## Assignment
Whenever a line in the entries below contains the string "medium", copy that line.

## Record extracts

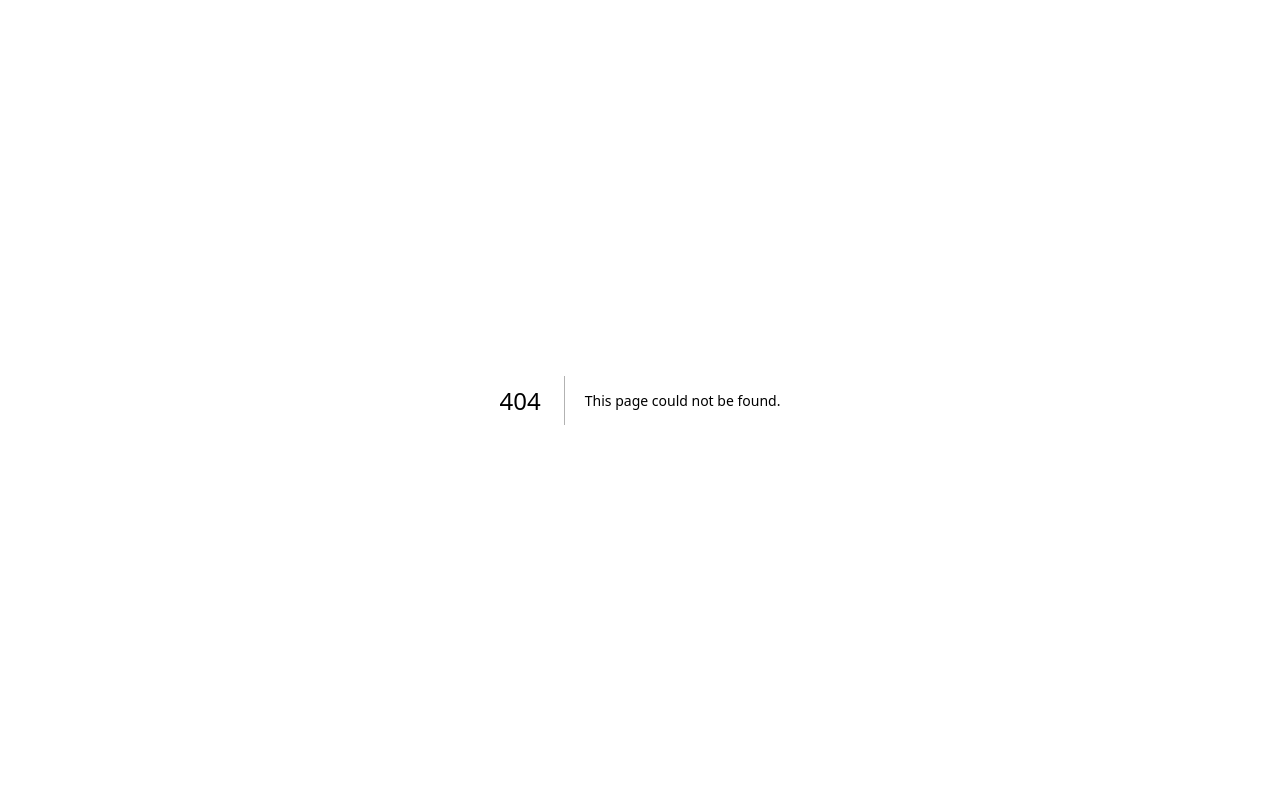
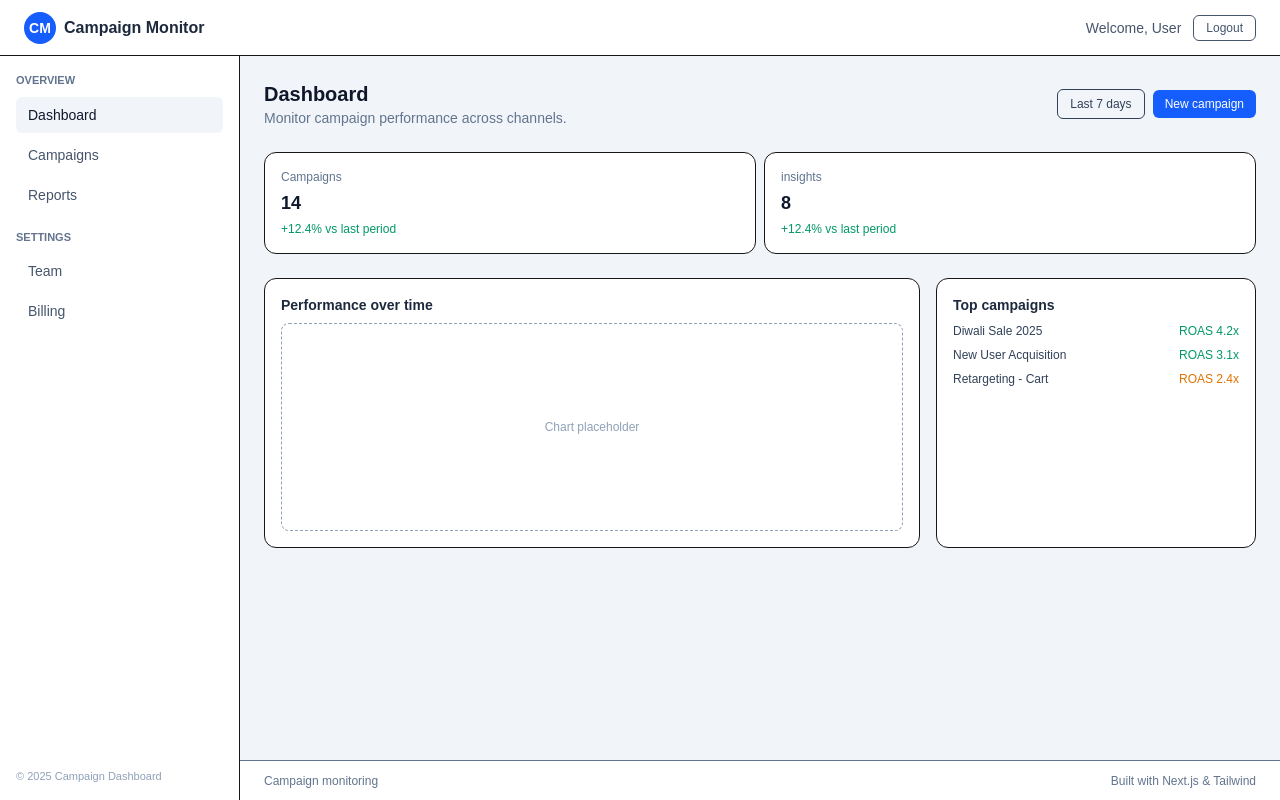
Before and after one commit to gauravmehra2021/campaigns-next, a Next.js app: page /dashboard in a window 1280 px wide. Before the commit this address had no page. Built offline with nearby package versions, Linux system fonts and the light colour scheme.

Commit message:
added the changes

```diff
--- /dev/null
+++ b/app/dashboard/layout.tsx
@@ -0,0 +1,195 @@
+// app/dashboard/layout.tsx
+'use client';
+
+import { useState } from 'react';
+import Link from 'next/link';
+import { usePathname } from 'next/navigation';
+
+export default function DashboardLayout({
+  children,
+}: {
+  children: React.ReactNode;
+}) {
+  const [sidebarOpen, setSidebarOpen] = useState(false);
+  const pathname = usePathname();
+
+  const segments = pathname.split('/').filter(Boolean); // ["dashboard", "reports"]
+
+  const breadcrumb = [
+    { label: 'Dashboard', href: '/dashboard' },
+    ...segments.slice(1).map((seg, idx) => ({
+      label: seg.charAt(0).toUpperCase() + seg.slice(1),
+      href: '/' + segments.slice(0, idx + 2).join('/'),
+    })),
+  ];
+
+  return (
+    <div className="min-h-screen bg-slate-100 flex flex-col">
+      {/* Header */}
+      <header className="h-14 flex items-center justify-between px-4 md:px-6 border-b bg-white">
+        <div className="flex items-center gap-3">
+          {/* Sidebar toggle (mobile) */}
+          <button
+            className="md:hidden inline-flex items-center justify-center h-9 w-9 rounded-md border bg-white hover:bg-slate-50"
+            onClick={() => setSidebarOpen((prev) => !prev)}
+            aria-label="Toggle sidebar"
+          >
+            <span className="block w-4 border-t border-slate-700 mb-1" />
+            <span className="block w-4 border-t border-slate-700 mb-1" />
+            <span className="block w-4 border-t border-slate-700" />
+          </button>
+
+          <div className="hidden md:flex items-center gap-2">
+            <span className="h-8 w-8 rounded-full bg-blue-600 text-white flex items-center justify-center text-sm font-semibold">
+              CM
+            </span>
+            <span className="font-semibold text-slate-800">Campaign Monitor</span>
+          </div>
+
+          {/* Breadcrumb */}
+          <nav className="flex items-center gap-1 text-xs md:text-sm text-slate-500">
+            {breadcrumb.map((item, idx) => (
+              <span key={item.href} className="flex items-center gap-1">
+                {idx > 0 && <span>/</span>}
+                <Link
+                  href={item.href}
+                  className={
+                    idx === breadcrumb.length - 1
+                      ? 'text-slate-900 font-medium'
+                      : 'hover:text-slate-700'
+                  }
+                >
+                  {/* {item.label} */}
+                </Link>
+              </span>
+            ))}
+          </nav>
+        </div>
+
+        <div className="flex items-center gap-3 text-xs md:text-sm text-slate-600">
+          <span className="hidden sm:inline">Welcome, User</span>
+          <button className="px-3 py-1 rounded-md border text-xs hover:bg-slate-50">
+            Logout
+          </button>
+        </div>
+      </header>
+
+      <div className="flex flex-1 overflow-hidden">
+        {/* Sidebar - desktop */}
+        <aside className="hidden md:flex w-60 bg-white border-r px-4 py-4 flex-col">
+          <SidebarNav />
+        </aside>
+
+        {/* Sidebar - mobile overlay */}
+        {sidebarOpen && (
+          <div className="fixed inset-0 z-40 flex md:hidden">
+            <div
+              className="fixed inset-0 bg-black/40"
+              onClick={() => setSidebarOpen(false)}
+            />
+            <aside className="relative z-50 w-64 bg-white border-r px-4 py-4 flex flex-col">
+              <div className="flex items-center justify-between mb-4">
+                <span className="font-semibold text-slate-800">Menu</span>
+                <button
+                  className="h-8 w-8 flex items-center justify-center rounded-md border hover:bg-slate-50"
+                  onClick={() => setSidebarOpen(false)}
+                >
+                  ✕
+                </button>
+              </div>
+              <SidebarNav onNavigate={() => setSidebarOpen(false)} />
+            </aside>
+          </div>
+        )}
+
+        {/* Main + Footer */}
+        <main className="flex-1 flex flex-col overflow-hidden">
+          <div className="flex-1 overflow-y-auto p-4 md:p-6">
+            {children}
+          </div>
+
+          <footer className="h-10 border-t bg-white flex items-center justify-between px-4 md:px-6 text-[11px] md:text-xs text-slate-500">
+            <span>Campaign monitoring </span>
+            <span>Built with Next.js & Tailwind</span>
+          </footer>
+        </main>
+      </div>
+    </div>
+  );
+}
+
+function SidebarNav({ onNavigate }: { onNavigate?: () => void } = {}) {
+  const pathname = usePathname();
+
+  const linkBase =
+    'w-full text-left px-3 py-2 rounded-md text-sm flex items-center justify-between';
+
+  const NavButton = ({
+    href,
+    label,
+    active,
+  }: {
+    href: string;
+    label: string;
+    active?: boolean;
+  }) => (
+    <Link
+      href={href}
+      onClick={onNavigate}
+      className={
+        linkBase +
+        ' ' +
+        (active
+          ? 'bg-slate-100 text-slate-900 font-medium'
+          : 'text-slate-600 hover:bg-slate-50')
+      }
+    >
+      <span>{label}</span>
+    </Link>
+  );
+
+  return (
+    <>
+      <nav className="flex-1 space-y-1">
+        <p className="mb-2 text-[11px] font-semibold text-slate-500 uppercase">
+          Overview
+        </p>
+        <NavButton
+          href="/dashboard"
+          label="Dashboard"
+          active={pathname === '/dashboard'}
+        />
+        <NavButton
+          href="/dashboard"
+          label="Campaigns"
+          active={pathname.startsWith('/dashboard/campaigns')}
+
+        />
+        <NavButton
+          href="/dashboard"
+          label="Reports"
+          active={pathname.startsWith('/dashboard/reports')}
+
+        />
+
+        <p className="mt-4 mb-2 text-[11px] font-semibold text-slate-500 uppercase">
+          Settings
+        </p>
+        <NavButton
+          href="/dashboard"
+          label="Team"
+          active={pathname.startsWith('/dashboard/team')}
+        />
+        <NavButton
+          href="/dashboard"
+          label="Billing"
+          active={pathname.startsWith('/dashboard/billing')}
+        />
+      </nav>
+
+      <div className="mt-4 text-[11px] text-slate-400">
+        © {new Date().getFullYear()} Campaign Dashboard
+      </div>
+    </>
+  );
+}
--- /dev/null
+++ b/app/dashboard/loading.tsx
@@ -0,0 +1,12 @@
+
+const loading = () => {
+  return (
+    <div>
+       <div className="min-h-screen flex items-center justify-center bg-gray-50">
+      <p className="text-gray-500 text-sm">Loading dashboard...</p>
+    </div>
+    </div>
+  )
+}
+
+export default loading
--- /dev/null
+++ b/app/dashboard/page.tsx
@@ -0,0 +1,78 @@
+
+export default function DashboardPage() {
+  return (
+    <div className="space-y-6">
+      {/* Top row */}
+      <div className="flex items-center justify-between">
+        <div>
+          <h1 className="text-xl font-semibold text-slate-900">Dashboard</h1>
+          <p className="text-sm text-slate-500">
+            Monitor campaign performance across channels.
+          </p>
+        </div>
+        <div className="flex items-center gap-2">
+          <button className="px-3 py-1.5 text-xs rounded-md border text-slate-700 hover:bg-slate-50">
+            Last 7 days
+          </button>
+          <button className="px-3 py-1.5 text-xs rounded-md bg-blue-600 text-white hover:bg-blue-700">
+            New campaign
+          </button>
+        </div>
+      </div>
+
+      {/* KPI cards */}
+      <div className="grid grid-cols-1 md:grid-cols-2 gap-2">
+        {['Campaigns', 'insights'].map((label, i) => (
+          <div
+            key={label}
+            className="rounded-xl bg-white border p-4 flex flex-col gap-1"
+          >
+            <span className="text-xs font-medium text-slate-500">
+              {label}
+            </span>
+            <span className="text-lg font-semibold text-slate-900">
+              {i === 0 && '14'}
+              {i === 1 && '8'}
+
+            </span>
+            <span className="text-xs text-emerald-600">
+              +12.4% vs last period
+            </span>
+          </div>
+        ))}
+      </div>
+
+      {/* Main grid */}
+      <div className="grid grid-cols-1 lg:grid-cols-3 gap-4">
+        <section className="lg:col-span-2 rounded-xl bg-white border p-4">
+          <h2 className="text-sm font-semibold text-slate-800 mb-2">
+            Performance over time
+          </h2>
+          <div className="h-52 flex items-center justify-center text-xs text-slate-400 border border-dashed rounded-lg">
+            Chart placeholder
+          </div>
+        </section>
+
+        <section className="rounded-xl bg-white border p-4">
+          <h2 className="text-sm font-semibold text-slate-800 mb-2">
+            Top campaigns
+          </h2>
+          <div className="space-y-2 text-xs">
+            <div className="flex justify-between">
+              <span className="text-slate-700">Diwali Sale 2025</span>
+              <span className="text-emerald-600 font-medium">ROAS 4.2x</span>
+            </div>
+            <div className="flex justify-between">
+              <span className="text-slate-700">New User Acquisition</span>
+              <span className="text-emerald-600 font-medium">ROAS 3.1x</span>
+            </div>
+            <div className="flex justify-between">
+              <span className="text-slate-700">Retargeting - Cart</span>
+              <span className="text-amber-600 font-medium">ROAS 2.4x</span>
+            </div>
+          </div>
+        </section>
+      </div>
+    </div>
+  );
+}
--- /dev/null
+++ b/app/loading.tsx
@@ -0,0 +1,12 @@
+
+const loading = () => {
+  return (
+    <div>
+       <div className="min-h-screen flex items-center justify-center bg-gray-50">
+      <p className="text-gray-500 text-sm">Loading dashboard...</p>
+    </div>
+    </div>
+  )
+}
+
+export default loading
```
Also changed, not shown: app/api/campaigns/route.ts (added), app/lib/query.ts (added), app/lib/utils.ts (added).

## Problem solution
+                      ? 'text-slate-900 font-medium'
+          ? 'bg-slate-100 text-slate-900 font-medium'
+            <span className="text-xs font-medium text-slate-500">
+              <span className="text-emerald-600 font-medium">ROAS 4.2x</span>
+              <span className="text-emerald-600 font-medium">ROAS 3.1x</span>
+              <span className="text-amber-600 font-medium">ROAS 2.4x</span>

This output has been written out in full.